======== The input

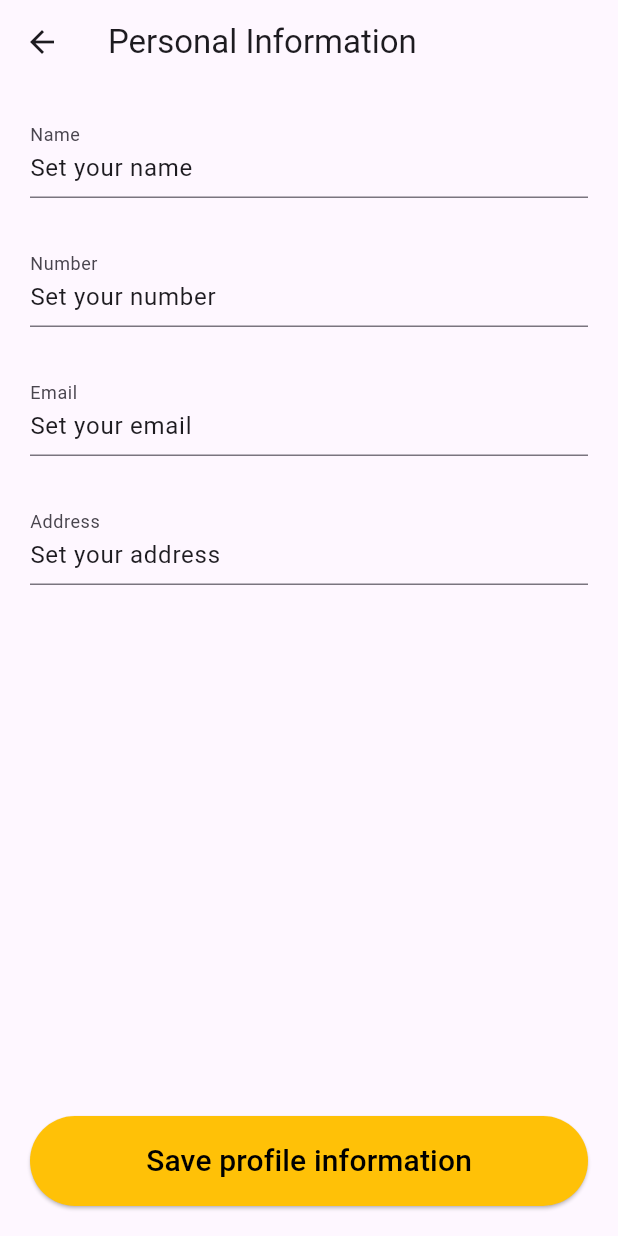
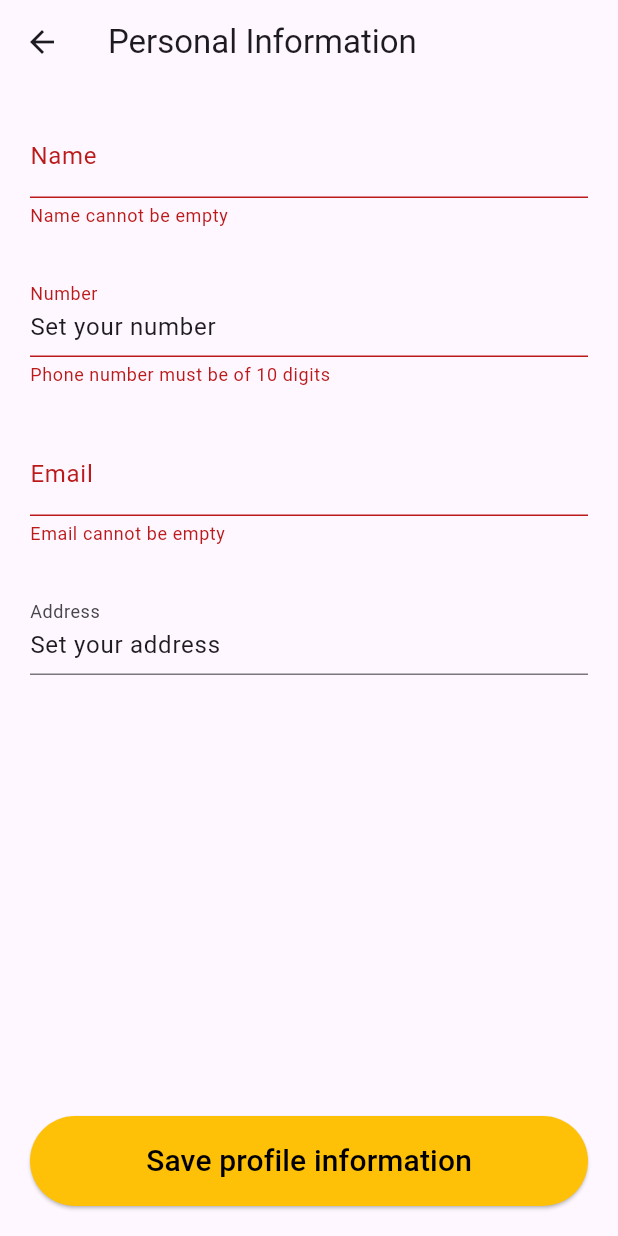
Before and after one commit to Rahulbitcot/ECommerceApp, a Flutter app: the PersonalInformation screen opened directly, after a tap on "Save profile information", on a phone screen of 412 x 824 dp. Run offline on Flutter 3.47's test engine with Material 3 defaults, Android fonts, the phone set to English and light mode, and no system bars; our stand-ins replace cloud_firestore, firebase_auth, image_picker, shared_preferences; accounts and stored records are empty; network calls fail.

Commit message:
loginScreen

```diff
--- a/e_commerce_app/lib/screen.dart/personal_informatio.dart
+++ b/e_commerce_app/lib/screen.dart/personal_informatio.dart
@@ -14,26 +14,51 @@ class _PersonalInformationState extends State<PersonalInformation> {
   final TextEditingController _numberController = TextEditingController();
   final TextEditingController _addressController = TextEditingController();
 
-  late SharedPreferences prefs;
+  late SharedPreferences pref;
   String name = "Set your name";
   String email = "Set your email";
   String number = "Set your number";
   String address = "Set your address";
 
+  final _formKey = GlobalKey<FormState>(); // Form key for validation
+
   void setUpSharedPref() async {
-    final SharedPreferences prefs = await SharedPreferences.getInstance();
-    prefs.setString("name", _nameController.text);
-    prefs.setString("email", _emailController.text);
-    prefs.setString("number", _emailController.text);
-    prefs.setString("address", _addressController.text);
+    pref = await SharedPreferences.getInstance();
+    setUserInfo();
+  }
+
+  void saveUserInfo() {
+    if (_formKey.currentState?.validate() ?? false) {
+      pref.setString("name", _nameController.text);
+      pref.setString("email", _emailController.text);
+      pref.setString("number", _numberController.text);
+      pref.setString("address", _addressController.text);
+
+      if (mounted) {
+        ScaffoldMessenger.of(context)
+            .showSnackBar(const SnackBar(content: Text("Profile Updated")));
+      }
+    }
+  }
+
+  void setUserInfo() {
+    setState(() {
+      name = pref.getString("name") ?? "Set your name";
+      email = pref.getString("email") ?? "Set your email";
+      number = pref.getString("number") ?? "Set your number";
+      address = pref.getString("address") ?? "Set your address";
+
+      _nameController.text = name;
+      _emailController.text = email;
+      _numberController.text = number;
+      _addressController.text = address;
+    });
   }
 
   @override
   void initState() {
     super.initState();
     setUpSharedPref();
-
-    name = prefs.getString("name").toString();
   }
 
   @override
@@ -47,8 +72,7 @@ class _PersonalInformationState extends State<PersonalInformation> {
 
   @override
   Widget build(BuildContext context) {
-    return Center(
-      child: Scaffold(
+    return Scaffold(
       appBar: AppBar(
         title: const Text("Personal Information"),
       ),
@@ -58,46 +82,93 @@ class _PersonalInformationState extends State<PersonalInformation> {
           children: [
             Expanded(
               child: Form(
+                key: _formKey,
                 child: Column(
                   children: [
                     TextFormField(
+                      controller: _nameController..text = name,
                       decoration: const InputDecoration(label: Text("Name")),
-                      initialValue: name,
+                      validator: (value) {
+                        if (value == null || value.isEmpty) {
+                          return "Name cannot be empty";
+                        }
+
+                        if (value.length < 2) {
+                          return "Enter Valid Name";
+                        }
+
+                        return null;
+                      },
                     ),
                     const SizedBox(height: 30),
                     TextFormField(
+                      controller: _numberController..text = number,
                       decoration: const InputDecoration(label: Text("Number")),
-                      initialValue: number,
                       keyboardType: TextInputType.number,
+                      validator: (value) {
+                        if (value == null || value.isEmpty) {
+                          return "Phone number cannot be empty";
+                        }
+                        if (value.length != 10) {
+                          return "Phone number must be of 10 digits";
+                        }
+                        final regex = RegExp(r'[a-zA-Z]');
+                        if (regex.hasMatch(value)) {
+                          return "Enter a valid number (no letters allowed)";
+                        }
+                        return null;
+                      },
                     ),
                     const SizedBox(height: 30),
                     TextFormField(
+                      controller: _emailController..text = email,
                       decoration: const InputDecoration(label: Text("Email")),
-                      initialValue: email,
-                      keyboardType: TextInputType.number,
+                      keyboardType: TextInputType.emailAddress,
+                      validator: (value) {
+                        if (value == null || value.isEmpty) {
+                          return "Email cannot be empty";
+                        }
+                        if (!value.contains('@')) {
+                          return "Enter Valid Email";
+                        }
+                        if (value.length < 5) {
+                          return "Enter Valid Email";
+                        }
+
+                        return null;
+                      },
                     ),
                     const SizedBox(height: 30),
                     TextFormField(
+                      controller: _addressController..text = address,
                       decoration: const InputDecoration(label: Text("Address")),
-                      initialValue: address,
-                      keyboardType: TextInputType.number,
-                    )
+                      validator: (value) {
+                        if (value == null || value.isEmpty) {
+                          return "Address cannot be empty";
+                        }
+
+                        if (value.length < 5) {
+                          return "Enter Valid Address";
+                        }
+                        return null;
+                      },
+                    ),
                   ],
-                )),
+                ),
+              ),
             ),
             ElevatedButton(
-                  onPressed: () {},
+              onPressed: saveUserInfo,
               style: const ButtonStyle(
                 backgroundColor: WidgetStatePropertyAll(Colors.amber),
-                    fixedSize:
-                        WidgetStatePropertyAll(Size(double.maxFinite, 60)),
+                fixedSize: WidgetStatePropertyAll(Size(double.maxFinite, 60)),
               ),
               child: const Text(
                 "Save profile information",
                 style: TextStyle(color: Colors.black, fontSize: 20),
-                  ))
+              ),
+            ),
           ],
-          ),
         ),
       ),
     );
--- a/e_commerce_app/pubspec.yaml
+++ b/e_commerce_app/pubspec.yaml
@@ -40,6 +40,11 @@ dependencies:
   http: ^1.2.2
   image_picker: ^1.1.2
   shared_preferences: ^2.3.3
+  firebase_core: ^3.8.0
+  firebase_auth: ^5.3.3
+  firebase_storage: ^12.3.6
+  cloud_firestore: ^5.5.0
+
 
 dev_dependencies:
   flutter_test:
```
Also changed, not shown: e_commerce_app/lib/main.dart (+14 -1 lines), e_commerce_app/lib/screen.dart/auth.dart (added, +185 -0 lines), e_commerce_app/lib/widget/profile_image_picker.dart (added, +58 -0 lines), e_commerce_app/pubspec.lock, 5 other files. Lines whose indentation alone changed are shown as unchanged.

================

### Your assignment
Pictures stay out of this copy; write out the entries above exactly.

### Task result
Before and after one commit to Rahulbitcot/ECommerceApp, a Flutter app: the PersonalInformation screen opened directly, after a tap on "Save profile information", on a phone screen of 412 x 824 dp. Run offline on Flutter 3.47's test engine with Material 3 defaults, Android fonts, the phone set to English and light mode, and no system bars; our stand-ins replace cloud_firestore, firebase_auth, image_picker, shared_preferences; accounts and stored records are empty; network calls fail.

Commit message:
loginScreen

```diff
--- a/e_commerce_app/lib/screen.dart/personal_informatio.dart
+++ b/e_commerce_app/lib/screen.dart/personal_informatio.dart
@@ -14,26 +14,51 @@ class _PersonalInformationState extends State<PersonalInformation> {
   final TextEditingController _numberController = TextEditingController();
   final TextEditingController _addressController = TextEditingController();
 
-  late SharedPreferences prefs;
+  late SharedPreferences pref;
   String name = "Set your name";
   String email = "Set your email";
   String number = "Set your number";
   String address = "Set your address";
 
+  final _formKey = GlobalKey<FormState>(); // Form key for validation
+
   void setUpSharedPref() async {
-    final SharedPreferences prefs = await SharedPreferences.getInstance();
-    prefs.setString("name", _nameController.text);
-    prefs.setString("email", _emailController.text);
-    prefs.setString("number", _emailController.text);
-    prefs.setString("address", _addressController.text);
+    pref = await SharedPreferences.getInstance();
+    setUserInfo();
+  }
+
+  void saveUserInfo() {
+    if (_formKey.currentState?.validate() ?? false) {
+      pref.setString("name", _nameController.text);
+      pref.setString("email", _emailController.text);
+      pref.setString("number", _numberController.text);
+      pref.setString("address", _addressController.text);
+
+      if (mounted) {
+        ScaffoldMessenger.of(context)
+            .showSnackBar(const SnackBar(content: Text("Profile Updated")));
+      }
+    }
+  }
+
+  void setUserInfo() {
+    setState(() {
+      name = pref.getString("name") ?? "Set your name";
+      email = pref.getString("email") ?? "Set your email";
+      number = pref.getString("number") ?? "Set your number";
+      address = pref.getString("address") ?? "Set your address";
+
+      _nameController.text = name;
+      _emailController.text = email;
+      _numberController.text = number;
+      _addressController.text = address;
+    });
   }
 
   @override
   void initState() {
     super.initState();
     setUpSharedPref();
-
-    name = prefs.getString("name").toString();
   }
 
   @override
@@ -47,8 +72,7 @@ class _PersonalInformationState extends State<PersonalInformation> {
 
   @override
   Widget build(BuildContext context) {
-    return Center(
-      child: Scaffold(
+    return Scaffold(
       appBar: AppBar(
         title: const Text("Personal Information"),
       ),
@@ -58,46 +82,93 @@ class _PersonalInformationState extends State<PersonalInformation> {
           children: [
             Expanded(
               child: Form(
+                key: _formKey,
                 child: Column(
                   children: [
                     TextFormField(
+                      controller: _nameController..text = name,
                       decoration: const InputDecoration(label: Text("Name")),
-                      initialValue: name,
+                      validator: (value) {
+                        if (value == null || value.isEmpty) {
+                          return "Name cannot be empty";
+                        }
+
+                        if (value.length < 2) {
+                          return "Enter Valid Name";
+                        }
+
+                        return null;
+                      },
                     ),
                     const SizedBox(height: 30),
                     TextFormField(
+                      controller: _numberController..text = number,
                       decoration: const InputDecoration(label: Text("Number")),
-                      initialValue: number,
                       keyboardType: TextInputType.number,
+                      validator: (value) {
+                        if (value == null || value.isEmpty) {
+                          return "Phone number cannot be empty";
+                        }
+                        if (value.length != 10) {
+                          return "Phone number must be of 10 digits";
+                        }
+                        final regex = RegExp(r'[a-zA-Z]');
+                        if (regex.hasMatch(value)) {
+                          return "Enter a valid number (no letters allowed)";
+                        }
+                        return null;
+                      },
                     ),
                     const SizedBox(height: 30),
                     TextFormField(
+                      controller: _emailController..text = email,
                       decoration: const InputDecoration(label: Text("Email")),
-                      initialValue: email,
-                      keyboardType: TextInputType.number,
+                      keyboardType: TextInputType.emailAddress,
+                      validator: (value) {
+                        if (value == null || value.isEmpty) {
+                          return "Email cannot be empty";
+                        }
+                        if (!value.contains('@')) {
+                          return "Enter Valid Email";
+                        }
+                        if (value.length < 5) {
+                          return "Enter Valid Email";
+                        }
+
+                        return null;
+                      },
                     ),
                     const SizedBox(height: 30),
                     TextFormField(
+                      controller: _addressController..text = address,
                       decoration: const InputDecoration(label: Text("Address")),
-                      initialValue: address,
-                      keyboardType: TextInputType.number,
-                    )
+                      validator: (value) {
+                        if (value == null || value.isEmpty) {
+                          return "Address cannot be empty";
+                        }
+
+                        if (value.length < 5) {
+                          return "Enter Valid Address";
+                        }
+                        return null;
+                      },
+                    ),
                   ],
-                )),
+                ),
+              ),
             ),
             ElevatedButton(
-                  onPressed: () {},
+              onPressed: saveUserInfo,
               style: const ButtonStyle(
                 backgroundColor: WidgetStatePropertyAll(Colors.amber),
-                    fixedSize:
-                        WidgetStatePropertyAll(Size(double.maxFinite, 60)),
+                fixedSize: WidgetStatePropertyAll(Size(double.maxFinite, 60)),
               ),
               child: const Text(
                 "Save profile information",
                 style: TextStyle(color: Colors.black, fontSize: 20),
-                  ))
+              ),
+            ),
           ],
-          ),
         ),
       ),
     );
--- a/e_commerce_app/pubspec.yaml
+++ b/e_commerce_app/pubspec.yaml
@@ -40,6 +40,11 @@ dependencies:
   http: ^1.2.2
   image_picker: ^1.1.2
   shared_preferences: ^2.3.3
+  firebase_core: ^3.8.0
+  firebase_auth: ^5.3.3
+  firebase_storage: ^12.3.6
+  cloud_firestore: ^5.5.0
+
 
 dev_dependencies:
   flutter_test:
```
Also changed, not shown: e_commerce_app/lib/main.dart (+14 -1 lines), e_commerce_app/lib/screen.dart/auth.dart (added, +185 -0 lines), e_commerce_app/lib/widget/profile_image_picker.dart (added, +58 -0 lines), e_commerce_app/pubspec.lock, 5 other files. Lines whose indentation alone changed are shown as unchanged.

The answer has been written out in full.